As we noted above, these “sub-premium” phishing brands do seem ripe for highly targeted phishing campaigns. If the malicious actors behind the campaigns we observed were not particularly savvy in developing quality intelligence and then using it to compromise well-placed, vulnerable employees within targeted organizations, we take that as evidence that those particular bad guys are still in the process of learning how to successfully prosecute these types of phishing campaigns.
What You Can Do
We have no reason to believe that the bad guys will stop exploiting the “sub-premium” phishing brands discussed here. If anything, we anticipate that malicious actors will not only grow more sophisticated in crafting effective phishing campaigns based on spoofing these brands, but we expect that they will further expand their menu of “sub-premium” phishing brands, allowing them to target a wider population of employees within vulnerable organizations. In other words, this could well be an emerging growth area for malicious actors interested in phishing their way to ill-gotten riches.
So what can concerned organizations do? For starters, you should review your organization’s vulnerability to these types of phishing campaigns. That means at the very least getting a handle on which email addresses and which employees within your organization may already be publicly exposed and, as a result, ripe for targeting by the bad guys.
Similarly, it would also be useful to review the outside companies your organization relies on for its business operations, which employees within your organization are responsible for managing those relationships, and what intelligence about those relationships might be publicly visible to malicious actors. The same holds true for the back office systems and services that underpin your organization’s day-to-day operations.
Finally, your employees need to be stepped through new-school security awareness training. Many of your employees may already have an inkling that a spoofed Google security alert could in fact be a dangerous credentials phish.
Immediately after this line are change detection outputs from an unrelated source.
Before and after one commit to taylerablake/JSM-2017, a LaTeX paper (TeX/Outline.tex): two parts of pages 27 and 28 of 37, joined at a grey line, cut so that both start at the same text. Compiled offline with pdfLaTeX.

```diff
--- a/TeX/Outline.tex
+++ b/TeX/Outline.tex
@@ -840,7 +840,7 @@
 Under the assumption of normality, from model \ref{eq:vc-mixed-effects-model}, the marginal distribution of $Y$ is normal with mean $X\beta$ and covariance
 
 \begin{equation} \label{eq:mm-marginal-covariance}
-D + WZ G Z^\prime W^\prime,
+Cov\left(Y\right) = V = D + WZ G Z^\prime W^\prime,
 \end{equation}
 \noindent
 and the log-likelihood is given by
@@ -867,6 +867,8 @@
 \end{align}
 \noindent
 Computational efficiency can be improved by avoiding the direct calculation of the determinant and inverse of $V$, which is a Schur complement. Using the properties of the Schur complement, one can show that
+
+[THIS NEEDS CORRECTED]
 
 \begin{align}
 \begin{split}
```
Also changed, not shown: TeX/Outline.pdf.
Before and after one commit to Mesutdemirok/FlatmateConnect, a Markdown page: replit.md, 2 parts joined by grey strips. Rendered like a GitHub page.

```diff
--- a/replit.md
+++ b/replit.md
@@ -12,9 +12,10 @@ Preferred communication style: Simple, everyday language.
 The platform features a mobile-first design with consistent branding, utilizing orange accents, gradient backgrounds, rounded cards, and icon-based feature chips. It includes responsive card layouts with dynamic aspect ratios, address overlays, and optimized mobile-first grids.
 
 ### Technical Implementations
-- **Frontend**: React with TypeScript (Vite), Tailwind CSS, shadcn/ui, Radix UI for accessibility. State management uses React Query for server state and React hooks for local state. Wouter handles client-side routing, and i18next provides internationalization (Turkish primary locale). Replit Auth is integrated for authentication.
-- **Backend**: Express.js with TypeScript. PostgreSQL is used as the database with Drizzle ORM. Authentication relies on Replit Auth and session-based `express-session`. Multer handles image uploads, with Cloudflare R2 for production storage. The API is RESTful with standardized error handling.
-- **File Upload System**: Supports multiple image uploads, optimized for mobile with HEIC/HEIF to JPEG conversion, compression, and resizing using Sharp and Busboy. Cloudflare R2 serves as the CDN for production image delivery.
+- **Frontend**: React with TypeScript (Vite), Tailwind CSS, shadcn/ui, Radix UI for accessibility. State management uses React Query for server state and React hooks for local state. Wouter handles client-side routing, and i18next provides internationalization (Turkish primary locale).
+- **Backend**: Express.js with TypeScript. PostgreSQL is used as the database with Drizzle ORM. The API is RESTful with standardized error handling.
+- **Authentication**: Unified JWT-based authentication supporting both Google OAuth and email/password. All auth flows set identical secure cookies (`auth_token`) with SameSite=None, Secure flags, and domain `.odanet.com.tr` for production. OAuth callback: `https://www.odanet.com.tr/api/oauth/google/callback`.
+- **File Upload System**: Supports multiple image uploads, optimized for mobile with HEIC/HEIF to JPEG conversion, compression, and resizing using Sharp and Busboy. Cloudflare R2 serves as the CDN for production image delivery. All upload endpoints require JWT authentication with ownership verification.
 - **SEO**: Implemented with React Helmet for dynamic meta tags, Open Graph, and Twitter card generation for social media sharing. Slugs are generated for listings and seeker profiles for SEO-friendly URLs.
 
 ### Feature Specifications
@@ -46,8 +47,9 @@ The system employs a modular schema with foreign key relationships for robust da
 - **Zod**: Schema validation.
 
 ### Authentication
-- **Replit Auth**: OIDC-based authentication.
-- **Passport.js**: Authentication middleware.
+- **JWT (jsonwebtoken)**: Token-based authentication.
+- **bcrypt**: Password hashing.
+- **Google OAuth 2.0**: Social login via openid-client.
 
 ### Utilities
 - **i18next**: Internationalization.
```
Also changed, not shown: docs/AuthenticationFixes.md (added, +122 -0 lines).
But they also need to recognize when the bad guys shift gears and begin spoofing companies like Square, Rackspace, Stripe, and Zip Recruiter — companies some of your employees deal with on a daily basis and have learned to trust.